-- Exercise material follows --

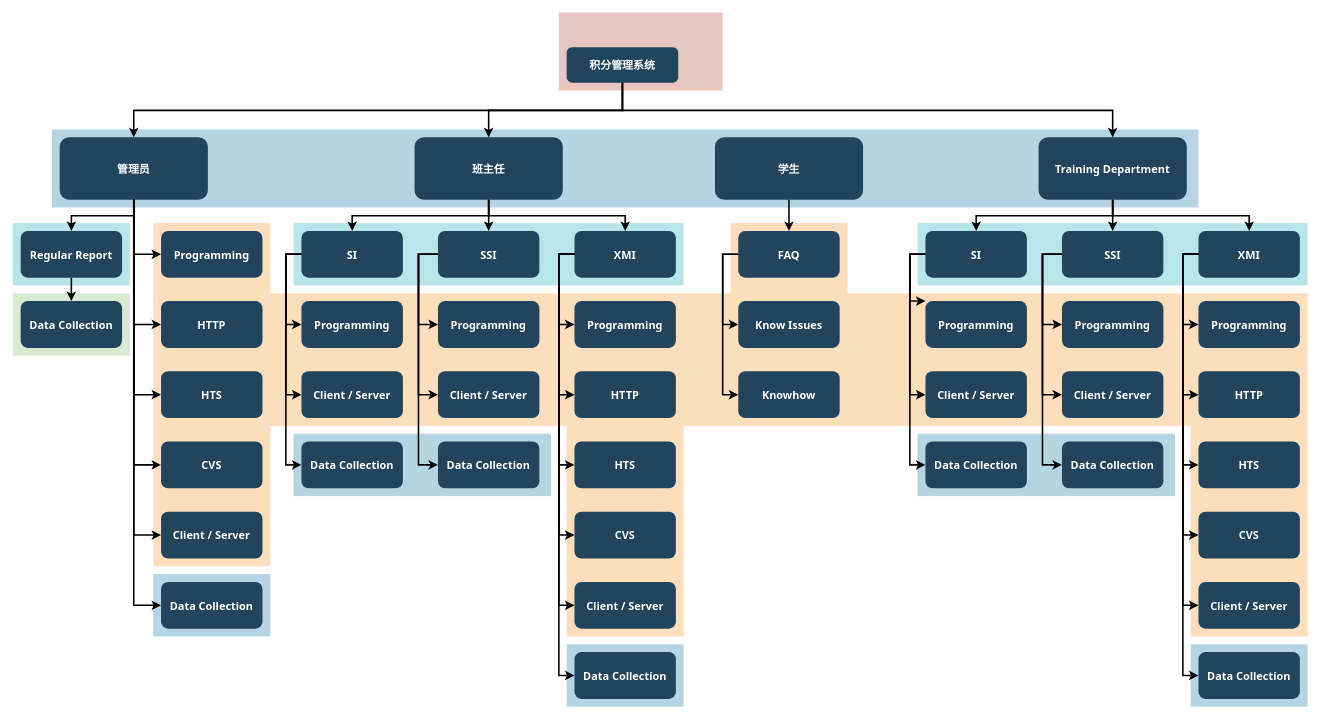
The draw.io diagram Untitled Diagram.drawio in SotoLish/diagrams, before the edit. Source tidied: cells renumbered, new cells numbered last; positions are measured from the earlier drawing's top-left corner, leaving out a move shared by most shapes. Both pictures are drawn from the tidied source at 78%, with x=0, y=0 at pixel (12, 12).
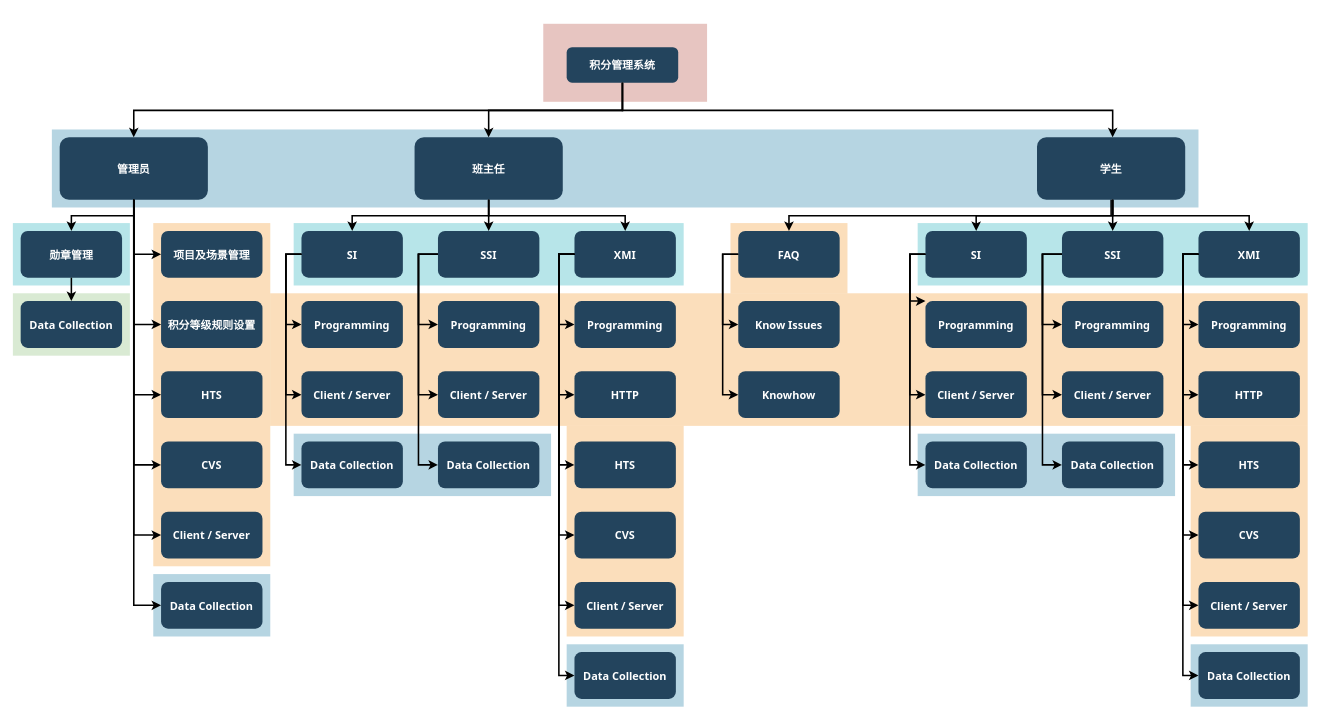
The same diagram, later.

The change refers to these unchanged cells:
```xml
<mxCell id="18" value="积分管理系统" style="rounded=1;fillColor=#23445D;gradientColor=none;strokeColor=none;fontColor=#FFFFFF;fontStyle=1;fontFamily=Tahoma;fontSize=14;" parent="1" vertex="1">
  <mxGeometry x="710" y="44" width="143" height="45.5" as="geometry" />
</mxCell>
<mxCell id="50" value="SI" style="rounded=1;fillColor=#23445D;gradientColor=none;strokeColor=none;fontColor=#FFFFFF;fontStyle=1;fontFamily=Tahoma;fontSize=14;" parent="1" vertex="1">
  <mxGeometry x="1170" y="279.5" width="130" height="60" as="geometry" />
</mxCell>
<mxCell id="54" value="SSI" style="rounded=1;fillColor=#23445D;gradientColor=none;strokeColor=none;fontColor=#FFFFFF;fontStyle=1;fontFamily=Tahoma;fontSize=14;" parent="1" vertex="1">
  <mxGeometry x="1345" y="279.5" width="130" height="60" as="geometry" />
</mxCell>
<mxCell id="58" value="XMI" style="rounded=1;fillColor=#23445D;gradientColor=none;strokeColor=none;fontColor=#FFFFFF;fontStyle=1;fontFamily=Tahoma;fontSize=14;" parent="1" vertex="1">
  <mxGeometry x="1520" y="279.5" width="130" height="60" as="geometry" />
</mxCell>
```

What changed in the source:
```diff
@@
     <mxCell id="2" style="fillColor=#AE4132;strokeColor=none;opacity=30;" parent="1" vertex="1">
-      <mxGeometry x="700" y="-0.5" width="210" height="100" as="geometry" />
+      <mxGeometry x="680" y="14" width="210" height="100" as="geometry" />
     </mxCell>
@@
-    <mxCell id="19" value="Training Department" style="rounded=1;fillColor=#23445D;gradientColor=none;strokeColor=none;fontColor=#FFFFFF;fontStyle=1;fontFamily=Tahoma;fontSize=14;" parent="1" vertex="1">
-      <mxGeometry x="1315" y="159.5" width="190" height="80" as="geometry" />
-    </mxCell>
-    <mxCell id="20" style="edgeStyle=elbowEdgeStyle;elbow=vertical;strokeWidth=2;rounded=0;" parent="1" edge="1" source="18" target="19">
-      <mxGeometry x="337" y="215.5" as="geometry" />
+    <mxCell id="20" style="edgeStyle=elbowEdgeStyle;elbow=vertical;strokeWidth=2;rounded=0;" parent="1" edge="1" source="18">
+      <mxGeometry x="337" y="215.5" as="geometry">
+        <mxPoint x="1410" y="159.5" as="targetPoint" />
+      </mxGeometry>
     </mxCell>
     <mxCell id="21" value="学生" style="rounded=1;fillColor=#23445D;gradientColor=none;strokeColor=none;fontColor=#FFFFFF;fontStyle=1;fontFamily=Tahoma;fontSize=14;" parent="1" vertex="1">
-      <mxGeometry x="900" y="159.5" width="190" height="80" as="geometry" />
+      <mxGeometry x="1313" y="159.5" width="190" height="80" as="geometry" />
     </mxCell>
@@
-    <mxCell id="24" value="Regular Report" style="rounded=1;fillColor=#23445D;gradientColor=none;strokeColor=none;fontColor=#FFFFFF;fontStyle=1;fontFamily=Tahoma;fontSize=14;" parent="1" vertex="1">
+    <mxCell id="24" value="勋章管理" style="rounded=1;fillColor=#23445D;gradientColor=none;strokeColor=none;fontColor=#FFFFFF;fontStyle=1;fontFamily=Tahoma;fontSize=14;" parent="1" vertex="1">
       <mxGeometry x="10" y="279.5" width="130" height="60" as="geometry" />
     </mxCell>
@@
-    <mxCell id="26" value="Programming" style="rounded=1;fillColor=#23445D;gradientColor=none;strokeColor=none;fontColor=#FFFFFF;fontStyle=1;fontFamily=Tahoma;fontSize=14;" parent="1" vertex="1">
+    <mxCell id="26" value="项目及场景管理" style="rounded=1;fillColor=#23445D;gradientColor=none;strokeColor=none;fontColor=#FFFFFF;fontStyle=1;fontFamily=Tahoma;fontSize=14;" parent="1" vertex="1">
       <mxGeometry x="190" y="279.5" width="130" height="60" as="geometry" />
     </mxCell>
-    <mxCell id="27" value="HTTP" style="rounded=1;fillColor=#23445D;gradientColor=none;strokeColor=none;fontColor=#FFFFFF;fontStyle=1;fontFamily=Tahoma;fontSize=14;" parent="1" vertex="1">
+    <mxCell id="27" value="积分等级规则设置" style="rounded=1;fillColor=#23445D;gradientColor=none;strokeColor=none;fontColor=#FFFFFF;fontStyle=1;fontFamily=Tahoma;fontSize=14;" parent="1" vertex="1">
       <mxGeometry x="190" y="369.5" width="130" height="60" as="geometry" />
     </mxCell>
@@
-    <mxCell id="104" style="edgeStyle=elbowEdgeStyle;elbow=vertical;strokeWidth=2;rounded=0;" parent="1" edge="1" source="19" target="54">
-      <mxGeometry x="-23" y="135.5" as="geometry" />
+    <mxCell id="104" style="edgeStyle=elbowEdgeStyle;elbow=vertical;strokeWidth=2;rounded=0;" parent="1" edge="1" target="54">
+      <mxGeometry x="-23" y="135.5" as="geometry">
+        <mxPoint x="1410" y="239.5" as="sourcePoint" />
+      </mxGeometry>
     </mxCell>
-    <mxCell id="105" style="edgeStyle=elbowEdgeStyle;elbow=vertical;strokeWidth=2;rounded=0;" parent="1" edge="1" source="19" target="50">
-      <mxGeometry x="-23" y="135.5" as="geometry" />
+    <mxCell id="105" style="edgeStyle=elbowEdgeStyle;elbow=vertical;strokeWidth=2;rounded=0;" parent="1" edge="1" target="50">
+      <mxGeometry x="-23" y="135.5" as="geometry">
+        <mxPoint x="1410" y="239.5" as="sourcePoint" />
+      </mxGeometry>
     </mxCell>
-    <mxCell id="106" style="edgeStyle=elbowEdgeStyle;elbow=vertical;strokeWidth=2;rounded=0;" parent="1" edge="1" source="19" target="58">
-      <mxGeometry x="-23" y="135.5" as="geometry" />
+    <mxCell id="106" style="edgeStyle=elbowEdgeStyle;elbow=vertical;strokeWidth=2;rounded=0;" parent="1" edge="1" target="58">
+      <mxGeometry x="-23" y="135.5" as="geometry">
+        <mxPoint x="1410" y="239.5" as="sourcePoint" />
+      </mxGeometry>
     </mxCell>
```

-- Exercise material concluded --

### Activity
Reproduce the entries above exactly, though not their pictures.

### Task solution
The draw.io diagram Untitled Diagram.drawio in SotoLish/diagrams, before the edit. Source tidied: cells renumbered, new cells numbered last; positions are measured from the earlier drawing's top-left corner, leaving out a move shared by most shapes. Both pictures are drawn from the tidied source at 78%, with x=0, y=0 at pixel (12, 12).
The same diagram, later.

The change refers to these unchanged cells:
```xml
<mxCell id="18" value="积分管理系统" style="rounded=1;fillColor=#23445D;gradientColor=none;strokeColor=none;fontColor=#FFFFFF;fontStyle=1;fontFamily=Tahoma;fontSize=14;" parent="1" vertex="1">
  <mxGeometry x="710" y="44" width="143" height="45.5" as="geometry" />
</mxCell>
<mxCell id="50" value="SI" style="rounded=1;fillColor=#23445D;gradientColor=none;strokeColor=none;fontColor=#FFFFFF;fontStyle=1;fontFamily=Tahoma;fontSize=14;" parent="1" vertex="1">
  <mxGeometry x="1170" y="279.5" width="130" height="60" as="geometry" />
</mxCell>
<mxCell id="54" value="SSI" style="rounded=1;fillColor=#23445D;gradientColor=none;strokeColor=none;fontColor=#FFFFFF;fontStyle=1;fontFamily=Tahoma;fontSize=14;" parent="1" vertex="1">
  <mxGeometry x="1345" y="279.5" width="130" height="60" as="geometry" />
</mxCell>
<mxCell id="58" value="XMI" style="rounded=1;fillColor=#23445D;gradientColor=none;strokeColor=none;fontColor=#FFFFFF;fontStyle=1;fontFamily=Tahoma;fontSize=14;" parent="1" vertex="1">
  <mxGeometry x="1520" y="279.5" width="130" height="60" as="geometry" />
</mxCell>
```

What changed in the source:
```diff
@@
     <mxCell id="2" style="fillColor=#AE4132;strokeColor=none;opacity=30;" parent="1" vertex="1">
-      <mxGeometry x="700" y="-0.5" width="210" height="100" as="geometry" />
+      <mxGeometry x="680" y="14" width="210" height="100" as="geometry" />
     </mxCell>
@@
-    <mxCell id="19" value="Training Department" style="rounded=1;fillColor=#23445D;gradientColor=none;strokeColor=none;fontColor=#FFFFFF;fontStyle=1;fontFamily=Tahoma;fontSize=14;" parent="1" vertex="1">
-      <mxGeometry x="1315" y="159.5" width="190" height="80" as="geometry" />
-    </mxCell>
-    <mxCell id="20" style="edgeStyle=elbowEdgeStyle;elbow=vertical;strokeWidth=2;rounded=0;" parent="1" edge="1" source="18" target="19">
-      <mxGeometry x="337" y="215.5" as="geometry" />
+    <mxCell id="20" style="edgeStyle=elbowEdgeStyle;elbow=vertical;strokeWidth=2;rounded=0;" parent="1" edge="1" source="18">
+      <mxGeometry x="337" y="215.5" as="geometry">
+        <mxPoint x="1410" y="159.5" as="targetPoint" />
+      </mxGeometry>
     </mxCell>
     <mxCell id="21" value="学生" style="rounded=1;fillColor=#23445D;gradientColor=none;strokeColor=none;fontColor=#FFFFFF;fontStyle=1;fontFamily=Tahoma;fontSize=14;" parent="1" vertex="1">
-      <mxGeometry x="900" y="159.5" width="190" height="80" as="geometry" />
+      <mxGeometry x="1313" y="159.5" width="190" height="80" as="geometry" />
     </mxCell>
@@
-    <mxCell id="24" value="Regular Report" style="rounded=1;fillColor=#23445D;gradientColor=none;strokeColor=none;fontColor=#FFFFFF;fontStyle=1;fontFamily=Tahoma;fontSize=14;" parent="1" vertex="1">
+    <mxCell id="24" value="勋章管理" style="rounded=1;fillColor=#23445D;gradientColor=none;strokeColor=none;fontColor=#FFFFFF;fontStyle=1;fontFamily=Tahoma;fontSize=14;" parent="1" vertex="1">
       <mxGeometry x="10" y="279.5" width="130" height="60" as="geometry" />
     </mxCell>
@@
-    <mxCell id="26" value="Programming" style="rounded=1;fillColor=#23445D;gradientColor=none;strokeColor=none;fontColor=#FFFFFF;fontStyle=1;fontFamily=Tahoma;fontSize=14;" parent="1" vertex="1">
+    <mxCell id="26" value="项目及场景管理" style="rounded=1;fillColor=#23445D;gradientColor=none;strokeColor=none;fontColor=#FFFFFF;fontStyle=1;fontFamily=Tahoma;fontSize=14;" parent="1" vertex="1">
       <mxGeometry x="190" y="279.5" width="130" height="60" as="geometry" />
     </mxCell>
-    <mxCell id="27" value="HTTP" style="rounded=1;fillColor=#23445D;gradientColor=none;strokeColor=none;fontColor=#FFFFFF;fontStyle=1;fontFamily=Tahoma;fontSize=14;" parent="1" vertex="1">
+    <mxCell id="27" value="积分等级规则设置" style="rounded=1;fillColor=#23445D;gradientColor=none;strokeColor=none;fontColor=#FFFFFF;fontStyle=1;fontFamily=Tahoma;fontSize=14;" parent="1" vertex="1">
       <mxGeometry x="190" y="369.5" width="130" height="60" as="geometry" />
     </mxCell>
@@
-    <mxCell id="104" style="edgeStyle=elbowEdgeStyle;elbow=vertical;strokeWidth=2;rounded=0;" parent="1" edge="1" source="19" target="54">
-      <mxGeometry x="-23" y="135.5" as="geometry" />
+    <mxCell id="104" style="edgeStyle=elbowEdgeStyle;elbow=vertical;strokeWidth=2;rounded=0;" parent="1" edge="1" target="54">
+      <mxGeometry x="-23" y="135.5" as="geometry">
+        <mxPoint x="1410" y="239.5" as="sourcePoint" />
+      </mxGeometry>
     </mxCell>
-    <mxCell id="105" style="edgeStyle=elbowEdgeStyle;elbow=vertical;strokeWidth=2;rounded=0;" parent="1" edge="1" source="19" target="50">
-      <mxGeometry x="-23" y="135.5" as="geometry" />
+    <mxCell id="105" style="edgeStyle=elbowEdgeStyle;elbow=vertical;strokeWidth=2;rounded=0;" parent="1" edge="1" target="50">
+      <mxGeometry x="-23" y="135.5" as="geometry">
+        <mxPoint x="1410" y="239.5" as="sourcePoint" />
+      </mxGeometry>
     </mxCell>
-    <mxCell id="106" style="edgeStyle=elbowEdgeStyle;elbow=vertical;strokeWidth=2;rounded=0;" parent="1" edge="1" source="19" target="58">
-      <mxGeometry x="-23" y="135.5" as="geometry" />
+    <mxCell id="106" style="edgeStyle=elbowEdgeStyle;elbow=vertical;strokeWidth=2;rounded=0;" parent="1" edge="1" target="58">
+      <mxGeometry x="-23" y="135.5" as="geometry">
+        <mxPoint x="1410" y="239.5" as="sourcePoint" />
+      </mxGeometry>
     </mxCell>
```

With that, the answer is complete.